- In his later anthology Sleeping on the Wing, Koch offers a vivid analysis of the experience of the poem: "D.H Lawrence often writes as if the things he was looking at--birds, animals, trees, flowers--were clues to some great mystery of life, as if by being like them or following them or being lost in them he could have some kind of extreme experience, could be closer to what life is all about...Have you felt--when you were reading, listening to music, or looking at something--that there was a mystery that you were just at the beginning of finding out about, , and that what you were reading, hearing, or seeing was a special clue, meant perhaps, for you alone? That's something like what Lawrence [feels]...He finds a great beauty and truth in darkness, freedom, passion, silence, earthiness, and aloneness. These are things he likes and talks of in so many of his poems and thinks that people need more of in their lives. The way people live now, Lawrence thinks, is mechanical, superficial, and dead. So, many of Lawrence's poems are about the awareness of another world, which Lawrence gets from certain qualities of creatures, such as the quiet nobility of the white horse.

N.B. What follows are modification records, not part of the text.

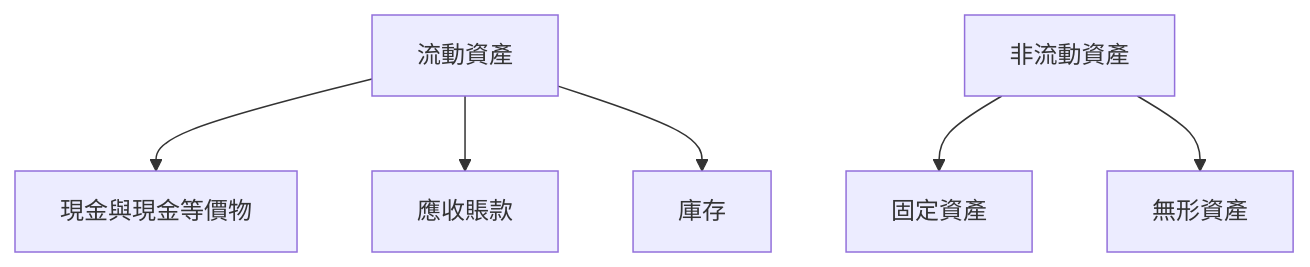
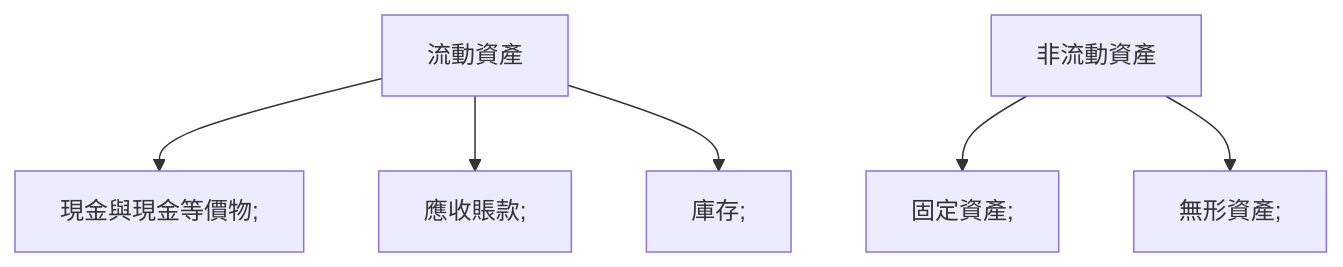
One commit to yennanliu/finance_data changed the sixth of 11 diagrams in ai_gen_report/stock/tsla/fundamental_analysis_2026-03-27_openai.md. Above: the diagram before and after it, drawn with Mermaid. The commit also changed other lines of this file and 2258 other files, not shown here.

First line of the commit message:
chore: backfill Mermaid syntax repair across existing reports

````diff
--- a/ai_gen_report/stock/tsla/fundamental_analysis_2026-03-27_openai.md
+++ b/ai_gen_report/stock/tsla/fundamental_analysis_2026-03-27_openai.md
@@ -150,8 +150,8 @@
 ```mermaid
 graph TD;
-    流動資產 --> 現金與現金等價物;
-    流動資產 --> 應收賬款;
-    流動資產 --> 庫存;
-    非流動資產 --> 固定資產;
-    非流動資產 --> 無形資產;
+    流動資產 --> nb1["現金與現金等價物;"]
+    流動資產 --> nb2["應收賬款;"]
+    流動資產 --> nb3["庫存;"]
+    非流動資產 --> nb4["固定資產;"]
+    非流動資產 --> nb5["無形資產;"]
 ```
````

- "Lawrence called his poems 'acts of attention.' Writing them, he seems to have concentrated on his subjects with enormous intensity, as if what he was looking at or thinking of and writing about were the only thing in the world...It is as though he were finding the truth--or, you could say, the power and excitement, the dark mystery--that was hidden in these things" (157-158).
- Ask students if 'dark mystery' is also a fitting description of Ryder's In the Stable.
- Lawrence's poem is clearly one of silence and stillness. Can the same be said for Ryder's In the Stable? What in Ryder's painting suggests silence?
- Ask students about sound-color associations: In "The White Horse", the color White seems to suggest / connote silence. You could ask students if it suggests 'silence' to them, too. Students can write poems about colors that make them feel quiet, and colors that seem noisy and loud to them, or any other emotion (or experience) paired with colors. Have students write the name of a color in each line, as well as a few emotions or experiences that they feel fit the color in that same line. Encourage students not to be afraid to feel out-of-the-box with their color associations, as long as it's an honest association. Students can also focus on just one color for an entire poem if they wish.
- Connect the poem and the painting to tenets of Romanticism. Which specific elements of Romanticism are emphasized in each?